**Exercise requirements**:
Report, from the records below, every line where the word "ConfigDataStore" appears.

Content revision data
=== Section Start ===

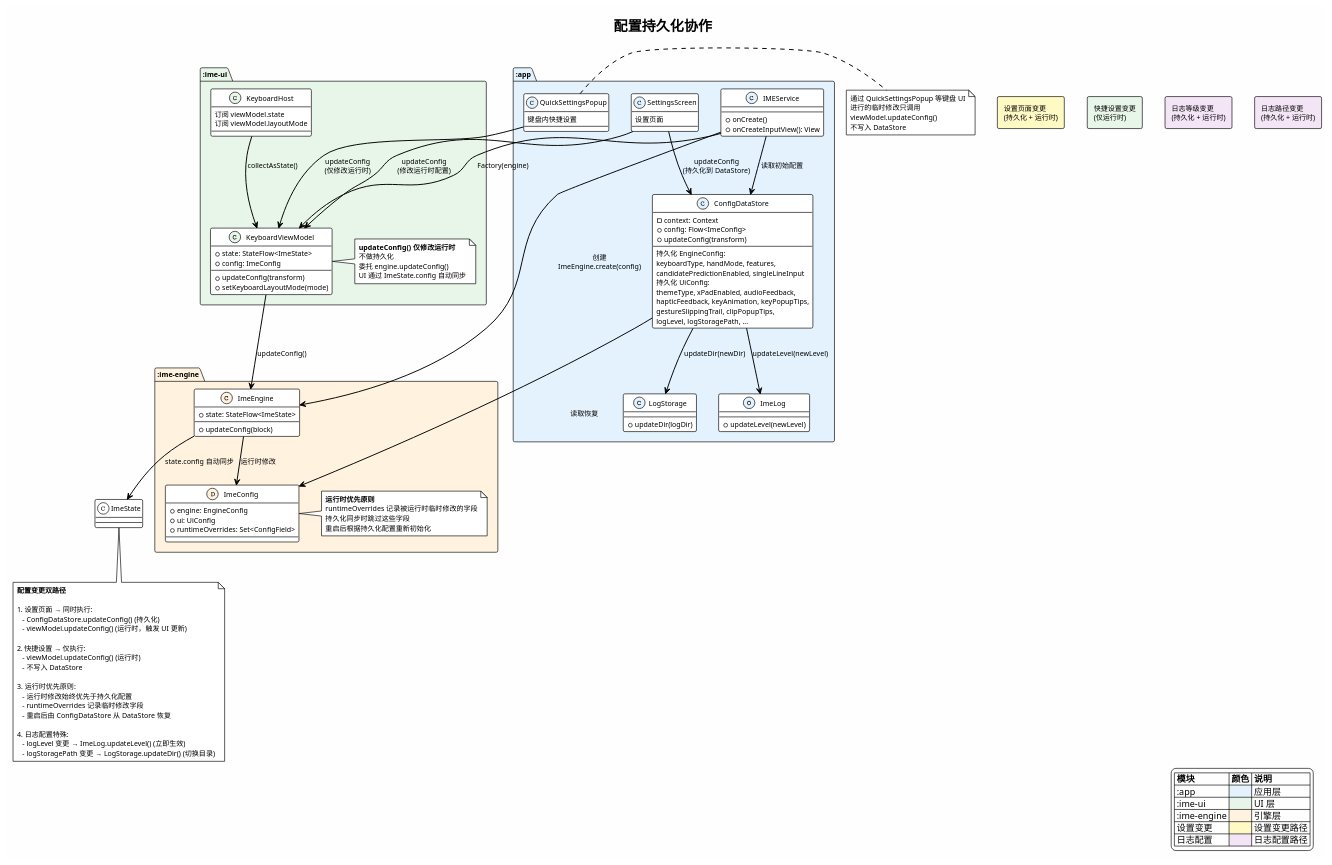
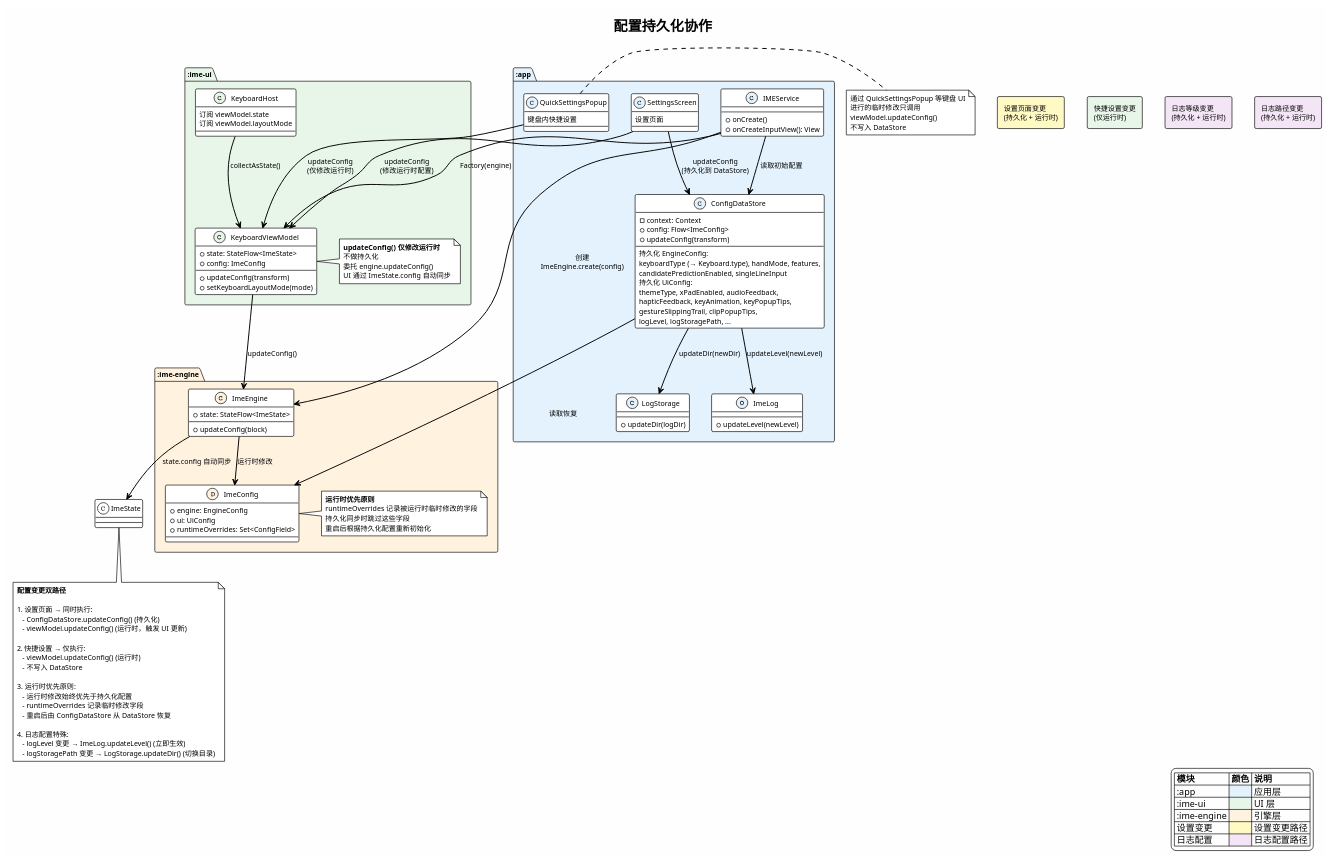
Before and after one commit to crazydan-studio/kuaizi-ime-android: the diagram in docs/ai-agent/v4/design/diagrams/app-config-persistence.puml, drawn with PlantUML. The commit also changed 16 other files, not shown here.

Commit message:
refactor: 定义 KeyboardIntentHandler 替换 sealed class Keyboard，将 KeyboardType/InputMode/State 绑定到 Keyboard data class，更新 ImeState 和所有相关文档

```diff
--- a/docs/ai-agent/v4/design/diagrams/app-config-persistence.puml
+++ b/docs/ai-agent/v4/design/diagrams/app-config-persistence.puml
@@ -1,153 +1,153 @@
 @startuml app-config-persistence
 allowmixing
 !theme plain
 skinparam backgroundColor #FEFEFE
 skinparam defaultFontSize 11
 skinparam arrowThickness 1.5
 
 title 配置持久化协作
 
 legend right
   |= 模块 |= 颜色 |= 说明 |
   | :app | <#E3F2FD> | 应用层 |
   | :ime-ui | <#E8F5E9> | UI 层 |
   | :ime-engine | <#FFF3E0> | 引擎层 |
   | 设置变更 | <#FFF9C4> | 设置变更路径 |
   | 日志配置 | <#F3E5F5> | 日志配置路径 |
 endlegend
 
 ' ===== :ime-engine =====
 package ":ime-engine" #FFF3E0 {
   class ImeConfig <<(D,#FFF3E0)>> {
     + engine: EngineConfig
     + ui: UiConfig
     + runtimeOverrides: Set<ConfigField>
   }
   class ImeEngine <<(C,#FFF3E0)>> {
     + updateConfig(block)
     + state: StateFlow<ImeState>
   }
   note right of ImeConfig
     **运行时优先原则**
     runtimeOverrides 记录被运行时临时修改的字段
     持久化同步时跳过这些字段
     重启后根据持久化配置重新初始化
   end note
 }
 
 ' ===== :ime-ui =====
 package ":ime-ui" #E8F5E9 {
   class KeyboardViewModel <<(C,#E8F5E9)>> {
     + state: StateFlow<ImeState>
     + config: ImeConfig
     + updateConfig(transform)
     + setKeyboardLayoutMode(mode)
   }
   class KeyboardHost <<(C,#E8F5E9)>> {
     订阅 viewModel.state
     订阅 viewModel.layoutMode
   }
   note right of KeyboardViewModel
     **updateConfig() 仅修改运行时**
     不做持久化
     委托 engine.updateConfig()
     UI 通过 ImeState.config 自动同步
   end note
 }
 
 ' ===== :app =====
 package ":app" #E3F2FD {
   class ConfigDataStore <<(C,#E3F2FD)>> {
     - context: Context
     + config: Flow<ImeConfig>
     + updateConfig(transform)
     --
     持久化 EngineConfig:
-      keyboardType, handMode, features,
+      keyboardType (→ Keyboard.type), handMode, features,
       candidatePredictionEnabled, singleLineInput
     持久化 UiConfig:
       themeType, xPadEnabled, audioFeedback,
       hapticFeedback, keyAnimation, keyPopupTips,
       gestureSlippingTrail, clipPopupTips,
       logLevel, logStoragePath, ...
   }
   class IMEService <<(C,#E3F2FD)>> {
     + onCreate()
     + onCreateInputView(): View
   }
   class SettingsScreen <<(C,#E3F2FD)>> {
     设置页面
   }
   class QuickSettingsPopup <<(C,#E3F2FD)>> {
     键盘内快捷设置
   }
   class ImeLog <<(O,#E3F2FD)>> {
     + updateLevel(newLevel)
   }
   class LogStorage <<(C,#E3F2FD)>> {
     + updateDir(logDir)
   }
 }
 
 ' ===== 配置变更双路径 =====
 
 rectangle "设置页面变更\n(持久化 + 运行时)" #FFF9C4 {
   SettingsScreen --> ConfigDataStore : updateConfig\n(持久化到 DataStore)
   SettingsScreen --> KeyboardViewModel : updateConfig\n(修改运行时配置)
 }
 
 rectangle "快捷设置变更\n(仅运行时)" #E8F5E9 {
   QuickSettingsPopup --> KeyboardViewModel : updateConfig\n(仅修改运行时)
 }
 
 note right of QuickSettingsPopup
   通过 QuickSettingsPopup 等键盘 UI
   进行的临时修改只调用
   viewModel.updateConfig()
   不写入 DataStore
 end note
 
 ' ===== 协作关系 =====
 IMEService --> ImeEngine : 创建\nImeEngine.create(config)
 IMEService --> KeyboardViewModel : Factory(engine)
 IMEService --> ConfigDataStore : 读取初始配置
 
 KeyboardViewModel --> ImeEngine : updateConfig()
 ImeEngine --> ImeConfig : 运行时修改
 ImeEngine --> ImeState : state.config 自动同步
 
 ConfigDataStore --> ImeConfig : 读取恢复
 KeyboardHost --> KeyboardViewModel : collectAsState()
 
 ' ===== 日志配置特殊路径 =====
 rectangle "日志等级变更\n(持久化 + 运行时)" #F3E5F5 {
   ConfigDataStore --> ImeLog : updateLevel(newLevel)
 }
 
 rectangle "日志路径变更\n(持久化 + 运行时)" #F3E5F5 {
   ConfigDataStore --> LogStorage : updateDir(newDir)
 }
 
 ' ===== 流程说明 =====
 note bottom
   **配置变更双路径**
 
   1. 设置页面 → 同时执行:
      - ConfigDataStore.updateConfig() (持久化)
      - viewModel.updateConfig() (运行时，触发 UI 更新)
 
   2. 快捷设置 → 仅执行:
      - viewModel.updateConfig() (运行时)
      - 不写入 DataStore
 
   3. 运行时优先原则:
      - 运行时修改始终优先于持久化配置
      - runtimeOverrides 记录临时修改字段
      - 重启后由 ConfigDataStore 从 DataStore 恢复
 
   4. 日志配置特殊:
      - logLevel 变更 → ImeLog.updateLevel() (立即生效)
      - logStoragePath 变更 → LogStorage.updateDir() (切换目录)
 end note
 
 @enduml
```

=== Section End ===

**Problem solution**:
   class ConfigDataStore <<(C,#E3F2FD)>> {
   SettingsScreen --> ConfigDataStore : updateConfig\n(持久化到 DataStore)
 IMEService --> ConfigDataStore : 读取初始配置
 ConfigDataStore --> ImeConfig : 读取恢复
   ConfigDataStore --> ImeLog : updateLevel(newLevel)
   ConfigDataStore --> LogStorage : updateDir(newDir)
      - ConfigDataStore.updateConfig() (持久化)
      - 重启后由 ConfigDataStore 从 DataStore 恢复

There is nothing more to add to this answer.